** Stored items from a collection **
= = =

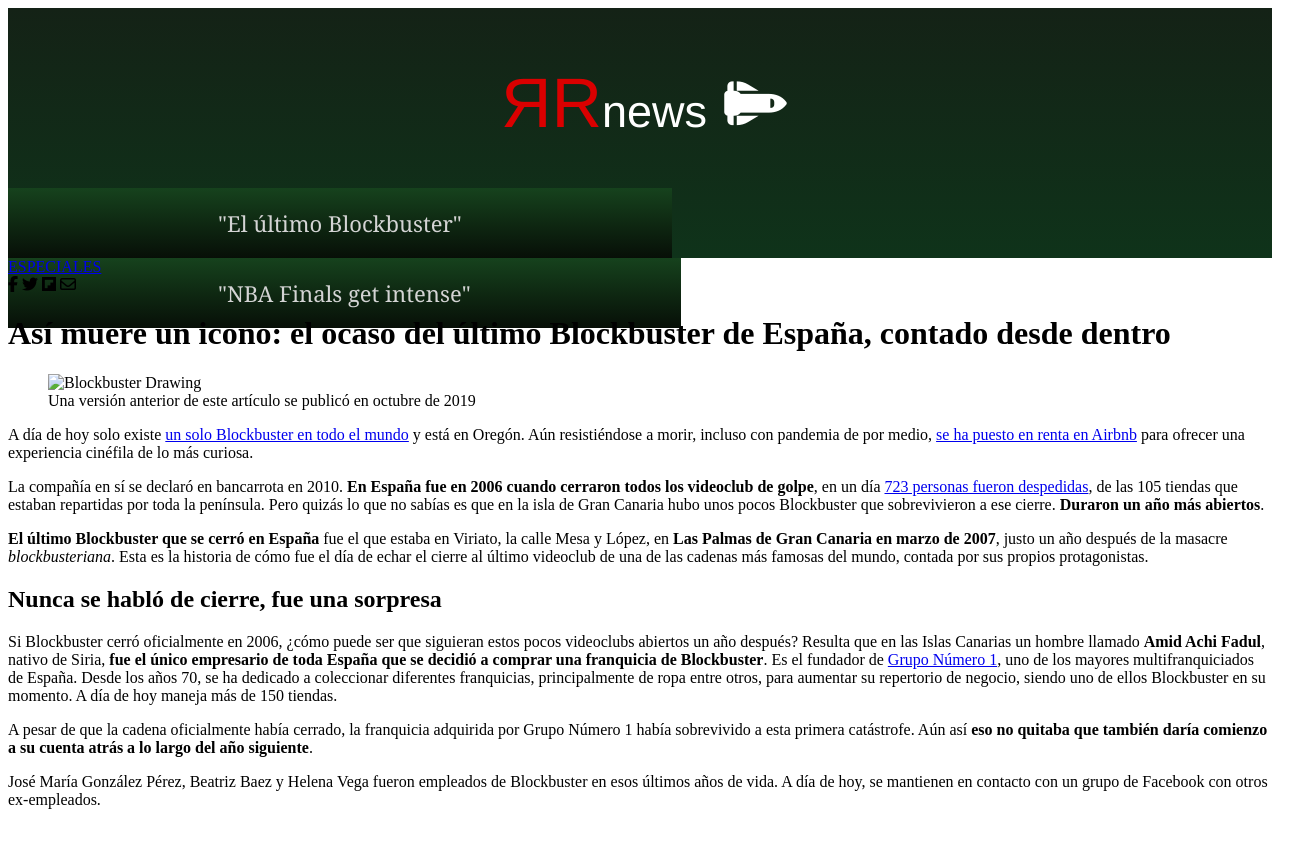
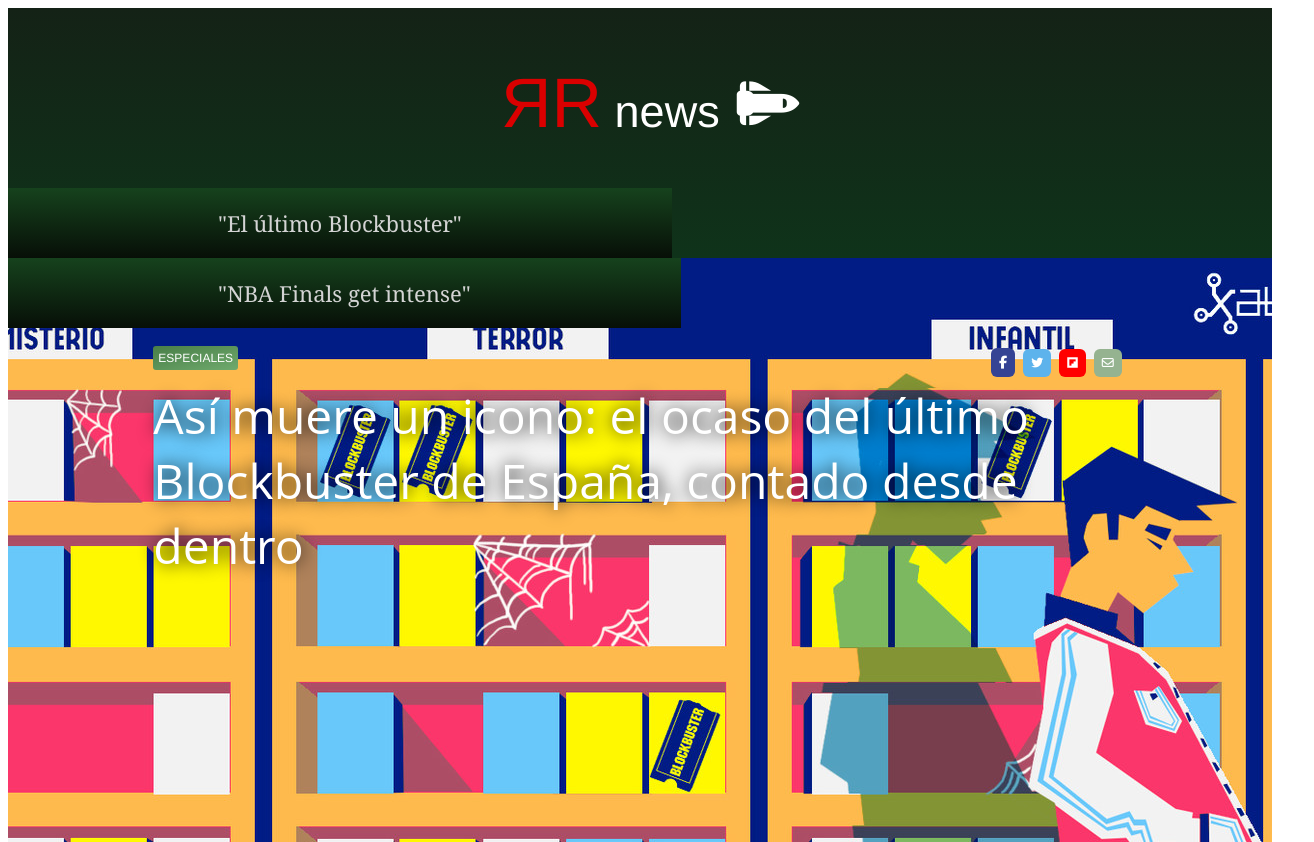
Before and after one commit to svillav/El-ultimo-Blockbuster, a plain HTML site: page public/news1.html in a window 1280 px wide. Shown: the top 842 px of the page, 1314 px wide, since content can reach past the window. Drawn offline with Linux system fonts and the light colour scheme.

Commit message:
NEWS: Task 02. On bb-article.css added css properties and changes on news1.html

```diff
--- a/public/news1.html
+++ b/public/news1.html
@@ -5,13 +5,14 @@
     <meta name="viewport" content="width=device-width, initial-scale=1.0">
     <title>Ultimo Blockbuster</title>
     <link rel="stylesheet" href="../styles/header.css">
+    <link rel="stylesheet" href="../styles/bb-article.css">
     <script src="https://kit.fontawesome.com/d4696b58fb.js" crossorigin="anonymous"></script>
     <script src="https://kit.fontawesome.com/70ee0c4381.js" crossorigin="anonymous"></script>
 </head>
 <body>
     <div class="page-header">
         <section>
-            <p><span class="rr">ЯR</span><span class="news">news</span></p>
+            <p><span class="rr">ЯR</span> <span class="news">news</span></p>
             <i class="fas fa-space-shuttle"></i>
         </section>
         <nav class="nav-bar">
@@ -25,17 +26,14 @@
         <header>
             <a id="especiales" href="https://www.xataka.com/categoria/especiales">ESPECIALES</a>
             <div class="icons">
-                <i class="fab fa-facebook-f"></i>
-                <i class="fab fa-twitter"></i>
-                <i class="fab fa-flipboard"></i>
-                <i class="far fa-envelope"></i>
+                <a href="https://www.facebook.com/dialog/feed?app_id=355823546895&redirect_uri=https://www.xataka.com/especiales/asi-muere-icono-ocaso-ultimo-blockbuster-espana-contado-dentro-1%3Futm_source%3Dfacebook%26utm_medium%3Dsocial%26utm_campaign%3Dbotoneraweb&link=https://www.xataka.com/especiales/asi-muere-icono-ocaso-ultimo-blockbuster-espana-contado-dentro-1%3Futm_source%3Dfacebook%26utm_medium%3Dsocial%26utm_campaign%3Dbotoneraweb"><i id="bb-facebook" class="fab fa-facebook-f"></i></a>
+                <a href="https://twitter.com/intent/tweet?url=https://www.xataka.com/p/217885%3Futm_source%3Dtwitter%26utm_medium%3Dsocial%26utm_campaign%3Dbotoneraweb&text=As%C3%AD%20muere%20un%20icono%3A%20el%20ocaso%20del%20%C3%BAltimo%20Blockbuster%20de%20Espa%C3%B1a%2C%20contado%20desde%20dentro&via=xataka"><i id="bb-twitter" class="fab fa-twitter"></i></a>
+                <a href="https://share.flipboard.com/bookmarklet/popout?v=2&title=As%C3%AD%20muere%20un%20icono%3A%20el%20ocaso%20del%20%C3%BAltimo%20Blockbuster%20de%20Espa%C3%B1a%2C%20contado%20desde%20dentro&url=https%3A%2F%2Fwww.xataka.com%2Fespeciales%2Fasi-muere-icono-ocaso-ultimo-blockbuster-espana-contado-dentro-1%3Futm_source%3Dflipboard%26utm_medium%3Dsocial%26utm_campaign%3Dbotoneraweb"><i id="bb-flipboard" class="fab fa-flipboard"></i></a>
+                <a href="https://support.microsoft.com/es-es/office/configurar-el-correo-electr%C3%B3nico-en-la-aplicaci%C3%B3n-correo-para-windows-10-7ff79e8b-439b-4b47-8ff9-3f9a33166c60"><i id="bb-envelope" class="far fa-envelope"></i></a>
             </div>
             <h1>Así muere un icono: el ocaso del último Blockbuster de España, contado desde dentro</h1>
-            <figure>
-                <img src="assets/bb-image.jpg" alt="Blockbuster Drawing" title="Blockbuster Drawing">
+        </header>
         <figcaption>Una versión anterior de este artículo se publicó en octubre de 2019</figcaption>
-            </figure>
-        </header>
         <main>
             <article>
                 <p>
@@ -86,7 +84,7 @@
                     de Blockbuster en esos últimos años de vida. A día de hoy, se mantienen en
                     contacto con un grupo de Facebook con otros ex-empleados.
                 </p>
-                <img src="assets/jose_gonzalez.png" alt="">
+                <img id="jose-gonzalez" src="../assets/jose_gonzalez.png" alt="Jose Gonzalez">
                 <p>
                     <b>José fue una de las personas que echó el cierre
                     de Blockbuster por última vez y para siempre</b>.
@@ -108,13 +106,15 @@
                     nosotros, teníamos la mayoría 18 años", nos cuenta José para este
                     reportaje.
                 </p>
-                <iframe src="https://www.youtube.com/watch?v=EmH3lHKBboo" frameborder="0"></iframe>
+                <iframe src="https://youtu.be/TMBrfQ6sApo" frameborder="0"></iframe>
+                <div id="video-foot">
                     <i>
                         “La tienda de Viriato era la más "grosa", por decirlo así, mucha clientela era de
                         calidad y multicultural, porque es la zona puerto de la ciudad. Era la tienda
                         principal, por encima de todas las demás; aparte de la oficina, tenía la
                         mercancía que se derivaba a otras tiendas".
                     </i>
+                </div>
                 <p>
                     Este videoclub del que habla José <b>sería el último Blockbuster en cerrar
                     sus puertas</b>.
@@ -145,7 +145,7 @@
                     más o menos con un mes antes de antelación a la
                     primera encargada y a mí”.
                 </p>
-                <img src="assets/beatriz_baez.png" alt="">
+                <img id="beatriz-baez" src="../assets/beatriz_baez.png" alt="Beatriz Baez">
                 <p>
                     <b>A lo largo de los dos años que estuvo trabajando en
                     Blockbuster no notó un gran decrecimiento del
@@ -155,19 +155,23 @@
                     misma cantidad de socios que el Blockbuster de Viriato, pero veía que el
                     negocio iba bien.
                 </p>
-                <div>
+                <div id="italic-footer-text">
+                    <p>
                         <i>
                             “La explicación que nos dieron fue que Grupo Número 1 tenía comprada la
                             franquicia a la península y al cerrar todas las de allí salía muy caro pagar la
                             franquicia directamente al Blockbuster extranjero, eso es lo que nos dijeron
                             pero no sé si será cierto o no.”
                         </i>
+                    </p>
+                    <p>
                         <i>
                             “Las compañeras lloramos en el cierre, sobre todo porque cuando ya
                             estábamos con las puertas cerradas recogiendo todo lo que había quedado
                             para mandarlo a otro videoclub, los socios que eran fijos pasaban a despedirse
                             de nosotras y nos dio muchísima pena.”
                         </i>
+                    </p>
                 </div>
             </article>
         </main>
--- /dev/null
+++ b/styles/bb-article.css
@@ -0,0 +1,167 @@
+.news-body {
+    position: static;
+    top: -50px;
+    background-image: url("../assets/bb-image.jpg");
+    background-repeat: no-repeat;
+}
+
+.news-body header {
+    position: relative;
+    top: 70px;
+    margin-left: auto;
+    margin-right: auto;
+    width: 77%;
+}
+
+#especiales {
+    position: relative;
+    color: white;
+    background-image: linear-gradient(to bottom right, rgb(73, 126, 71), rgb(111, 170, 109));
+    padding: 5px;
+    top: 20px;
+    font-weight: 500;
+    border-radius: 3px;
+    font-family: Helvetica, sans-serif;
+    font-size: 12px;
+    text-decoration: none;
+}
+
+#especiales:hover {
+    background-image: linear-gradient(to bottom right, rgb(167, 7, 7), rgb(206, 1, 1));
+}
+
+.icons {
+    position: absolute;
+    right: 0px;
+    padding: 2px;
+    font-size: 20px;
+}
+
+#bb-facebook {
+    padding: 8px;
+    margin-right: 3px;
+    color: white;
+    background-color: rgb(53, 67, 148);
+    font-size: 13px;
+    border-radius: 6px;
+}
+
+#bb-twitter {
+    padding: 8px;
+    margin-right: 3px;
+    color: white;
+    background-color: rgb(93, 179, 236);
+    font-size: 12px;
+    border-radius: 6px;
+}
+
+#bb-flipboard {
+    padding: 8px;
+    margin-right: 3px;
+    color: rgb(255, 255, 255);
+    background-color: red;
+    font-size: 12px;
+    border-radius: 6px;
+}
+
+#bb-envelope {
+    padding: 8px;
+    margin-right: 3px;
+    color: white;
+    background-color: rgb(149, 179, 144);
+    font-size: 12px;
+    border-radius: 6px;
+}
+
+.news-body header h1 {
+    position: relative;
+    width: 90%;
+    top: 5px;
+    text-shadow: 1px 0px 17px black;
+    color: rgb(255, 255, 255);
+    font-family: Cantarell, 'Open Sans', 'Helvetica Neue', sans-serif;
+    font-size: 48px;
+    font-weight: 500;
+}
+
+figcaption {
+    position: absolute;
+    top: 980px;
+    left: 80px;
+    color: rgb(150, 150, 150);
+    font-family: 'Lucida Sans', 'Lucida Sans Regular', 'Lucida Grande', 'Lucida Sans Unicode', Geneva, Verdana, sans-serif;
+    font-size: 14px;
+}
+
+main {
+    position: relative;
+    width: 50%;
+    margin-left: auto;
+    margin-right: auto;
+    top: 520px;
+}
+
+.news-body main article p {
+    color: rgb(82, 82, 82);
+    font-size: 20px;
+    font-family: Georgia, 'Times New Roman', Times, serif;
+    font-weight: 100;
+    line-height: 1.8;
+}
+
+.news-body main article p a {
+    color: rgb(141, 175, 102);
+}
+
+.news-body main article p a:hover {
+    color: rgb(214, 59, 59);
+}
+
+.news-body main article h2 {
+    margin-top: 70px;
+    font-size: 32px;
+    font-family: Cantarell, 'Open Sans', 'Helvetica Neue', sans-serif;
+    font-weight: 100;
+}
+
+#jose-gonzalez{
+    display: inline-block;
+    position: absolute;
+    margin-left: 690px;
+}
+
+iframe {
+    position: relative;
+    width: 100%;
+    height: 350px;
+}
+
+#video-foot {
+    position: relative;
+    top: 30px;
+    margin-left: 20px;
+    line-height: 1.5;
+    height: 150px;
+    color: rgb(88, 88, 88);
+    font-size: 19px;
+    font-family: Georgia, 'Times New Roman', Times, serif;
+    font-weight: 400;
+}
+
+#beatriz-baez {
+    display: inline-block;
+    position: absolute;
+    margin-left: -330px;
+    margin-top: -250px;
+}
+
+#italic-footer-text p {
+    position: relative;
+    margin-left: 20px;
+    line-height: 1.5;
+    height: 120px;
+    color: rgb(65, 65, 65);
+    font-size: 19px;
+    font-family: Georgia, 'Times New Roman', Times, serif;
+    font-weight: 400;
+}
```
Also changed, not shown: public/news2.html (+5 -5 lines), styles/header.css (+0 -9 lines), styles/nba-article.css (renamed from styles/article.css, +6 -6 lines). Lines whose indentation alone changed are shown as unchanged.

= = =

** Task prompt **
Look through the entries above, find each line containing "styles", and copy it.

** Response to the exercise **
     <link rel="stylesheet" href="../styles/header.css">
+    <link rel="stylesheet" href="../styles/bb-article.css">
+++ b/styles/bb-article.css
Also changed, not shown: public/news2.html (+5 -5 lines), styles/header.css (+0 -9 lines), styles/nba-article.css (renamed from styles/article.css, +6 -6 lines). Lines whose indentation alone changed are shown as unchanged.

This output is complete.